Outlook 2007 introduced the “To Do Bar” – a panel on the right side of the screen when you’re looking at the Inbox – that shows you the next couple of appointments on your calendar as well as any tasks or flagged e-mails that you may have. It’s the ability to flag e-mails for follow-up that I want . . . [more]

Posted in: Legal Technology

3 Geeks and an Elephant

The folks over at 3 Geeks and a Law Blog have come up with a novel idea for a regular blog feature, what they are calling the Elephant Series. The 3 Geeks are using these posts to explore the idea of culture in law firms.

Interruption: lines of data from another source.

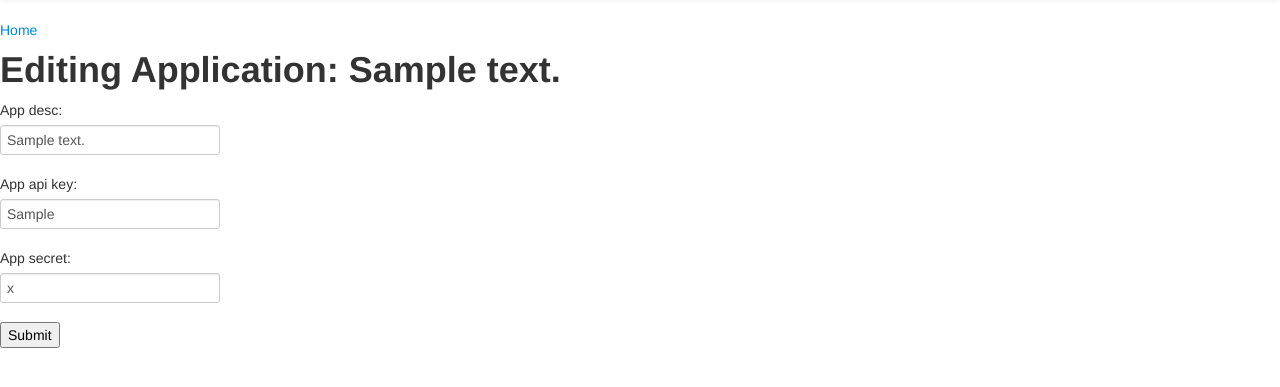
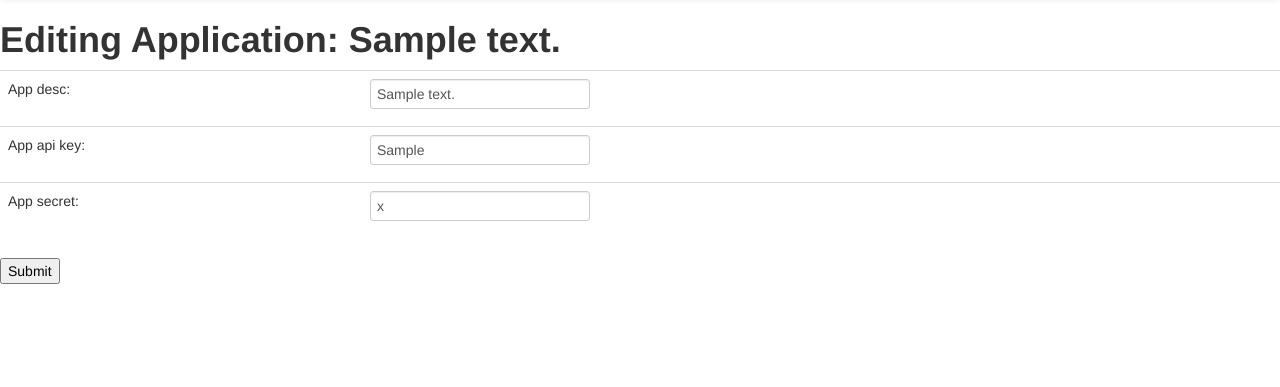
Before and after one commit to vivainio/authorizr, a Django app: page /appreg/editapp/1/ in a window 1280 px wide. Shown: the part 42-429 px from the top of the page. Run offline with Django 3.2, Linux system fonts and the light colour scheme; tables that the repository leaves empty hold one stand-in row (values such as "Sample post").

Commit message:
edit app is <table> now

```diff
--- a/authorizr/templates/appreg/credform.html
+++ b/authorizr/templates/appreg/credform.html
@@ -4,16 +4,14 @@
 
 {% block content %}
 
-
-<a href="/">Home</a>
-
 <h1>Editing Application: {{app_desc}}</h1>
 <form method='post' action='.'>
  {% csrf_token %}
 
+	  <table class="table">
        <!-- display the form fields -->
-       {{ form.as_p }}
-
+       {{ form.as_table }}
+ 	   </table>
        <!-- submit button -->
        <input type='submit'>
 </form>
```
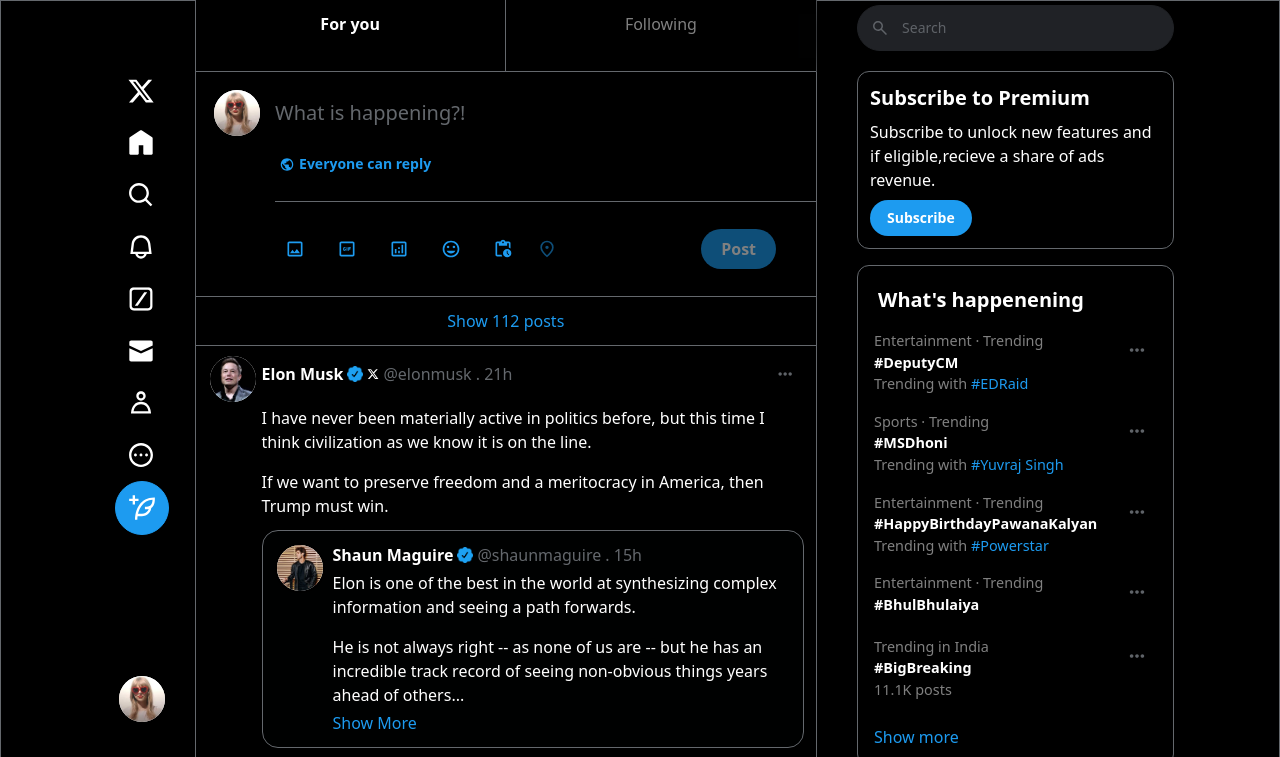
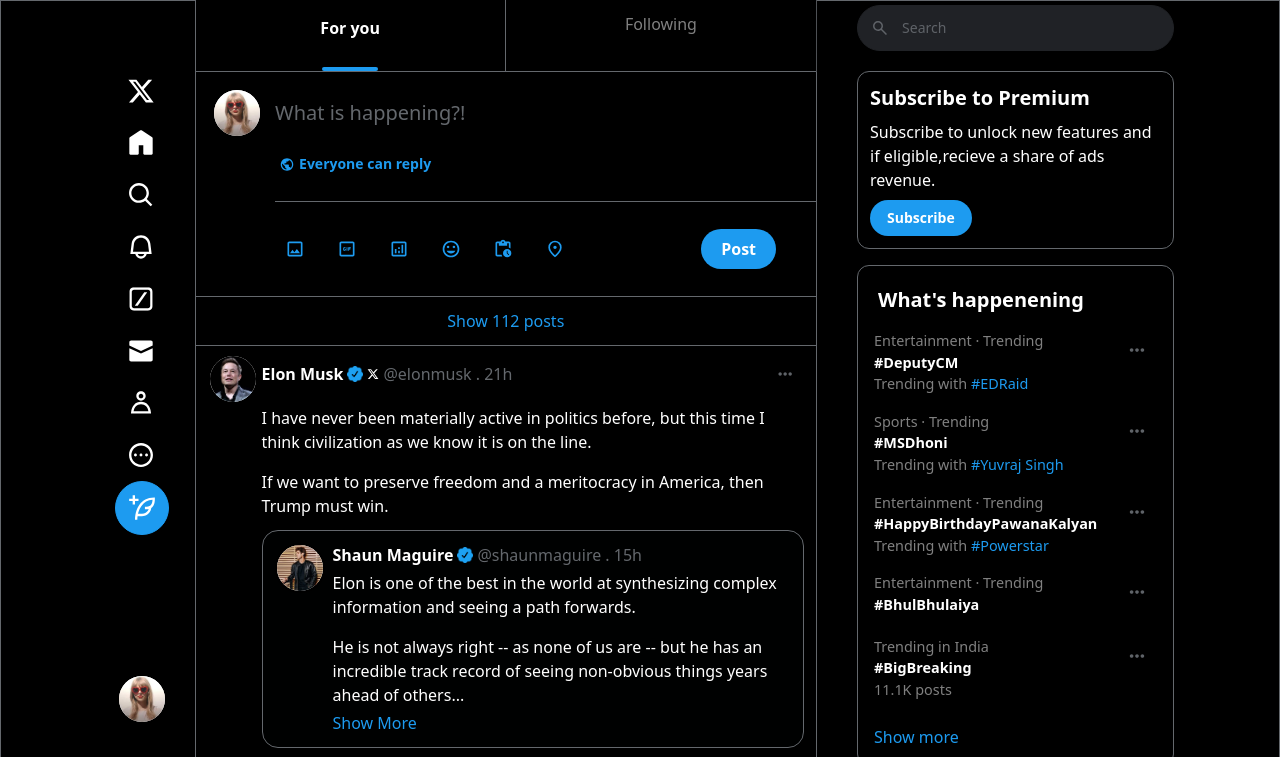
Before and after one commit to kashishbishnoi23/Twitter-clone, a website: page index.html in a window 1280 px wide. Shown: the top 757 px of the page. Drawn offline with Linux system fonts and the light colour scheme.

Commit message:
Fixed errors

```diff
--- a/index.html
+++ b/index.html
@@ -193,9 +193,9 @@
                 </div>
 
                 <div class="flex h-full max-md:h-[50%]">
-                <div class="w-[50%] h-full md:border-r md:border-grey flex flex-col  items-center justify-between pt-3 hover:bg-zinc-900">
+                <div class="w-[50%] h-full md:border-r md:border-grey flex flex-col  items-center justify-between  hover:bg-zinc-900 pt-[2vh]">
                     <div class="font-bold">For you </div>
-                    <div class="blue h-1 w-[18%] rounded-sm"></div>
+                    <div class="bg-blue h-1 w-[18%] rounded-sm"></div>
                 </div>
 
 
@@ -277,8 +277,8 @@
                                 </svg>
                             </button>
 
-                            <button>
-                                <svg class="opacity-50  cursor-not-allowed pointer-events-none"
+                            <button class="hover:bg-icon_bg  border-icon_bg rounded-full p-2">
+                                <svg
                                     xmlns="http://www.w3.org/2000/svg" height="20px" viewBox="0 -960 960 960"
                                     width="24px" fill="#1D9BF0">
                                     <path
@@ -289,8 +289,8 @@
 
                         </div>
 
-                        <div class="opacity-50">
-                            <button class="bg-blue font-bold pl-5 pr-5 pt-2 pb-2 border-blue rounded-3xl">
+                        <div>
+                            <button class="bg-blue font-bold pl-5 pr-5 pt-2 pb-2 border-blue rounded-3xl hover:opacity-90">
                                 Post
                             </button>
                         </div>
@@ -320,8 +320,8 @@
                             <div class="font-bold text-md">Elon Musk </div>
                             <img class="w-4" src="images/pngwing.com.png" alt="">
                             </div>
-                            <div class="logo invert max-[381px]:hidden">
-                                <svg class="w-3" width="28" viewBox="0 0 24 24" aria-hidden="true"
+                            <div class="logo max-[381px]:hidden">
+                                <svg class="w-3" fill="white" width="28" viewBox="0 0 24 24" aria-hidden="true"
                                     class="r-4qtqp9 r-yyyyoo r-dnmrzs r-bnwqim r-lrvibr r-m6rgpd r-1nao33i r-16y2uox r-lwhw9o">
                                     <g>
                                         <path
--- a/src/input.css
+++ b/src/input.css
@@ -61,6 +61,6 @@
     }
 
     .header{
-      backdrop-filter:blur(20px); /* adds blur effect to the bg */
+      backdrop-filter:blur(60px); /* adds blur effect to the bg */
     }
 }
```
Also changed, not shown: src/output.css.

They are inviting people from different roles in firms to answer the question of the week, revealing their various perspectives on the question.

The name comes from the story of the blind men and the elephant, in which a number of blind men feel different parts of an elephant and come away with . . . [more]

Posted in: Practice of Law

The Anatomy of a Headnote

After a judicial decision is completed by a judge and filed with a court, a legal editor may add a headnote to the decision. A headnote is normally prepared by an editor employed by a publisher. 

The main purpose of a caselaw headnote is to save a searcher time in finding a point of law. A headnote should be an index to a judicial decision. For example, a headnote can serve a searcher so that only a portion of long decision has to be read.

Comment and opinion should not be part of a headnote.

What are the elements of . . . [more]

Posted in: Legal Publishing